Instructions for the task: Exact copy, no pictures: output each line below as it stands.

Data extracts:

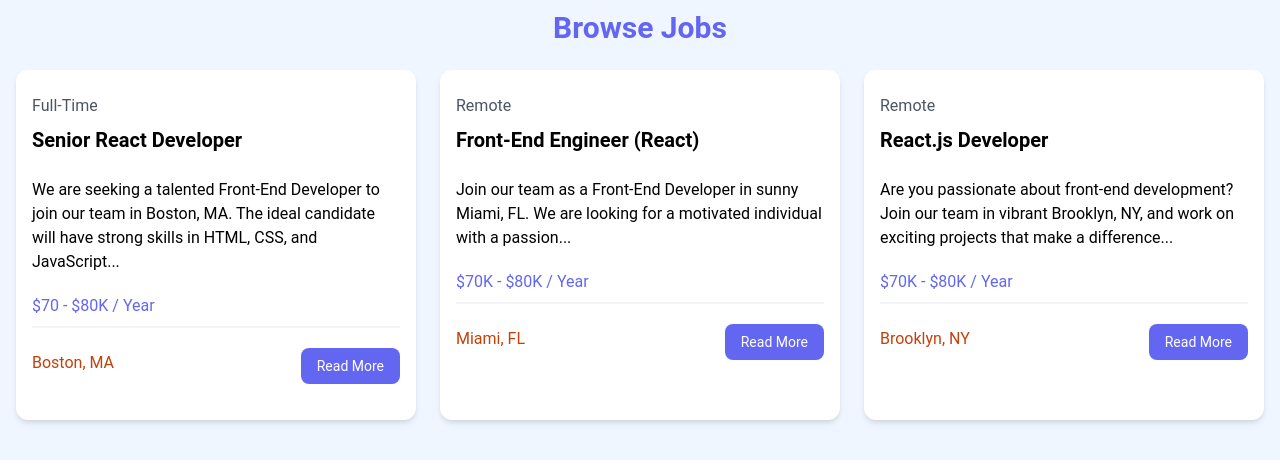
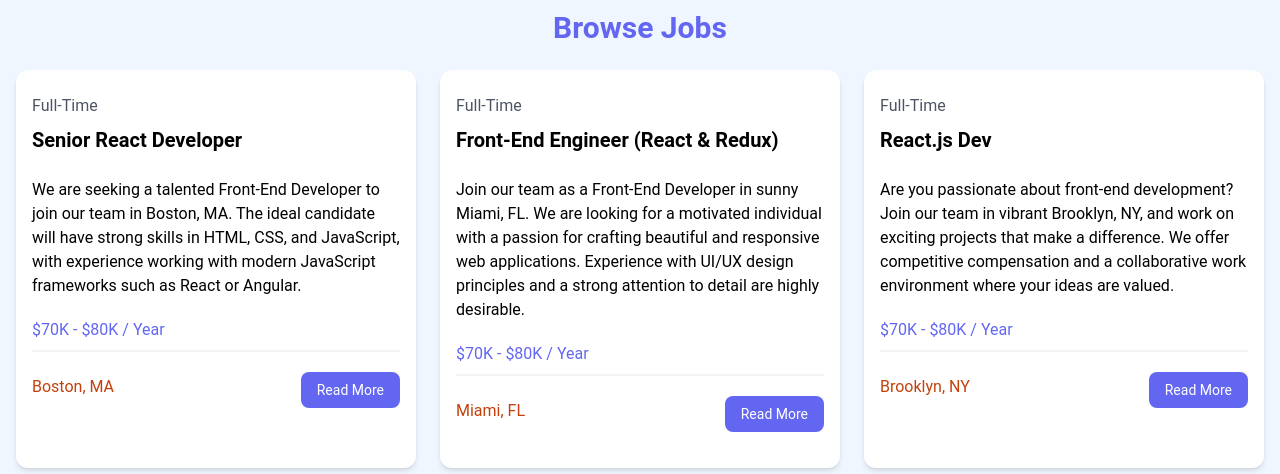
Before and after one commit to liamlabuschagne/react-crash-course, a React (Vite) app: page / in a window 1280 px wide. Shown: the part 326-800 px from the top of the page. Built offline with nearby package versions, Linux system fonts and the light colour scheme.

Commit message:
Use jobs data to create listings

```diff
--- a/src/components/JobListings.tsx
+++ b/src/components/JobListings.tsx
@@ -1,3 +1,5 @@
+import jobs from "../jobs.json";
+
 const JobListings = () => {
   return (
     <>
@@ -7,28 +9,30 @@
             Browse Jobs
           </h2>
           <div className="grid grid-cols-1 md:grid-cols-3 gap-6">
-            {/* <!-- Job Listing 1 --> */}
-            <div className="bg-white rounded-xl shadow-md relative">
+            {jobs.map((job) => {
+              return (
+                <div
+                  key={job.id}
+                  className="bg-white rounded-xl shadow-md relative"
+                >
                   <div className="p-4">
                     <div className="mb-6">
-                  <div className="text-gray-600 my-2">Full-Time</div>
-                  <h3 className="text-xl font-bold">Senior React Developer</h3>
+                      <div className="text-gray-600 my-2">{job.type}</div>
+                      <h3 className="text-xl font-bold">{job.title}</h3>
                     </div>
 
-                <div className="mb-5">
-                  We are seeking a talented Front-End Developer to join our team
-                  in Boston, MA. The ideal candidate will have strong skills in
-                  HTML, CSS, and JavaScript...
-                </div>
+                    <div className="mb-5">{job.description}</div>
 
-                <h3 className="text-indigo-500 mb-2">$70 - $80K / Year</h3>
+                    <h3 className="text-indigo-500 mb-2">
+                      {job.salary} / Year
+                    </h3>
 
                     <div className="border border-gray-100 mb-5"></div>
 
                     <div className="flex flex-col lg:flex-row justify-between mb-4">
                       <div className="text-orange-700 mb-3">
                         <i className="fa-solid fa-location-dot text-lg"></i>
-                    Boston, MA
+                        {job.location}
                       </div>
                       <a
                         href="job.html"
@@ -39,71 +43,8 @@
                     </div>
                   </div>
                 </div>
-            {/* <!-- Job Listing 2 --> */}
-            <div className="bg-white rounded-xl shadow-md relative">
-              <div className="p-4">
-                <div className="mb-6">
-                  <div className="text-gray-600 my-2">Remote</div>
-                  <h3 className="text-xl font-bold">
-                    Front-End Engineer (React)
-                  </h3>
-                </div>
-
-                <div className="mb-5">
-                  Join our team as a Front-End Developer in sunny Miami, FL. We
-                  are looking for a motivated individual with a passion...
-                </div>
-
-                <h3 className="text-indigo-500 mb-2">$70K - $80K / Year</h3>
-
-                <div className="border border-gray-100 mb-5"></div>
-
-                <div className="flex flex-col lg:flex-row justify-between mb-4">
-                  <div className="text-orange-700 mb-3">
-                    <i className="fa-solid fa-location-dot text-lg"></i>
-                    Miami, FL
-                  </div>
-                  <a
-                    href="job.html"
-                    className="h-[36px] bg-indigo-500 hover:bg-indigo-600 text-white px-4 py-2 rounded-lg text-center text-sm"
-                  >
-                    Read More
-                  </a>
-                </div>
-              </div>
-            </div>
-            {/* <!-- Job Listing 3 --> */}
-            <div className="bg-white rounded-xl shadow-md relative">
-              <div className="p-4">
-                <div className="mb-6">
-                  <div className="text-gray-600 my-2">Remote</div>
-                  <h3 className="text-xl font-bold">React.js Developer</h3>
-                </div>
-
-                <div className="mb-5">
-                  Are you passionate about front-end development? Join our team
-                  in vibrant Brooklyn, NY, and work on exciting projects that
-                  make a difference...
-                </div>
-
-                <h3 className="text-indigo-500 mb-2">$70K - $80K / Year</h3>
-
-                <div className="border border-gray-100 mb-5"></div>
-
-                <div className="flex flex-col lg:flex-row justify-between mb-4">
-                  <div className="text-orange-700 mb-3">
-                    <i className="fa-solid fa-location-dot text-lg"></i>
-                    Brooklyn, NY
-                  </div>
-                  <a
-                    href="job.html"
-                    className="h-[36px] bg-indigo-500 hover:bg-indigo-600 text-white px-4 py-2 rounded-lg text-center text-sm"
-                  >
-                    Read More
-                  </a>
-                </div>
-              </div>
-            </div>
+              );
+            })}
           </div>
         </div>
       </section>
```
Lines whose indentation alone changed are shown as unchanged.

Exercise answer:
Before and after one commit to liamlabuschagne/react-crash-course, a React (Vite) app: page / in a window 1280 px wide. Shown: the part 326-800 px from the top of the page. Built offline with nearby package versions, Linux system fonts and the light colour scheme.

Commit message:
Use jobs data to create listings

```diff
--- a/src/components/JobListings.tsx
+++ b/src/components/JobListings.tsx
@@ -1,3 +1,5 @@
+import jobs from "../jobs.json";
+
 const JobListings = () => {
   return (
     <>
@@ -7,28 +9,30 @@
             Browse Jobs
           </h2>
           <div className="grid grid-cols-1 md:grid-cols-3 gap-6">
-            {/* <!-- Job Listing 1 --> */}
-            <div className="bg-white rounded-xl shadow-md relative">
+            {jobs.map((job) => {
+              return (
+                <div
+                  key={job.id}
+                  className="bg-white rounded-xl shadow-md relative"
+                >
                   <div className="p-4">
                     <div className="mb-6">
-                  <div className="text-gray-600 my-2">Full-Time</div>
-                  <h3 className="text-xl font-bold">Senior React Developer</h3>
+                      <div className="text-gray-600 my-2">{job.type}</div>
+                      <h3 className="text-xl font-bold">{job.title}</h3>
                     </div>
 
-                <div className="mb-5">
-                  We are seeking a talented Front-End Developer to join our team
-                  in Boston, MA. The ideal candidate will have strong skills in
-                  HTML, CSS, and JavaScript...
-                </div>
+                    <div className="mb-5">{job.description}</div>
 
-                <h3 className="text-indigo-500 mb-2">$70 - $80K / Year</h3>
+                    <h3 className="text-indigo-500 mb-2">
+                      {job.salary} / Year
+                    </h3>
 
                     <div className="border border-gray-100 mb-5"></div>
 
                     <div className="flex flex-col lg:flex-row justify-between mb-4">
                       <div className="text-orange-700 mb-3">
                         <i className="fa-solid fa-location-dot text-lg"></i>
-                    Boston, MA
+                        {job.location}
                       </div>
                       <a
                         href="job.html"
@@ -39,71 +43,8 @@
                     </div>
                   </div>
                 </div>
-            {/* <!-- Job Listing 2 --> */}
-            <div className="bg-white rounded-xl shadow-md relative">
-              <div className="p-4">
-                <div className="mb-6">
-                  <div className="text-gray-600 my-2">Remote</div>
-                  <h3 className="text-xl font-bold">
-                    Front-End Engineer (React)
-                  </h3>
-                </div>
-
-                <div className="mb-5">
-                  Join our team as a Front-End Developer in sunny Miami, FL. We
-                  are looking for a motivated individual with a passion...
-                </div>
-
-                <h3 className="text-indigo-500 mb-2">$70K - $80K / Year</h3>
-
-                <div className="border border-gray-100 mb-5"></div>
-
-                <div className="flex flex-col lg:flex-row justify-between mb-4">
-                  <div className="text-orange-700 mb-3">
-                    <i className="fa-solid fa-location-dot text-lg"></i>
-                    Miami, FL
-                  </div>
-                  <a
-                    href="job.html"
-                    className="h-[36px] bg-indigo-500 hover:bg-indigo-600 text-white px-4 py-2 rounded-lg text-center text-sm"
-                  >
-                    Read More
-                  </a>
-                </div>
-              </div>
-            </div>
-            {/* <!-- Job Listing 3 --> */}
-            <div className="bg-white rounded-xl shadow-md relative">
-              <div className="p-4">
-                <div className="mb-6">
-                  <div className="text-gray-600 my-2">Remote</div>
-                  <h3 className="text-xl font-bold">React.js Developer</h3>
-                </div>
-
-                <div className="mb-5">
-                  Are you passionate about front-end development? Join our team
-                  in vibrant Brooklyn, NY, and work on exciting projects that
-                  make a difference...
-                </div>
-
-                <h3 className="text-indigo-500 mb-2">$70K - $80K / Year</h3>
-
-                <div className="border border-gray-100 mb-5"></div>
-
-                <div className="flex flex-col lg:flex-row justify-between mb-4">
-                  <div className="text-orange-700 mb-3">
-                    <i className="fa-solid fa-location-dot text-lg"></i>
-                    Brooklyn, NY
-                  </div>
-                  <a
-                    href="job.html"
-                    className="h-[36px] bg-indigo-500 hover:bg-indigo-600 text-white px-4 py-2 rounded-lg text-center text-sm"
-                  >
-                    Read More
-                  </a>
-                </div>
-              </div>
-            </div>
+              );
+            })}
           </div>
         </div>
       </section>
```
Lines whose indentation alone changed are shown as unchanged.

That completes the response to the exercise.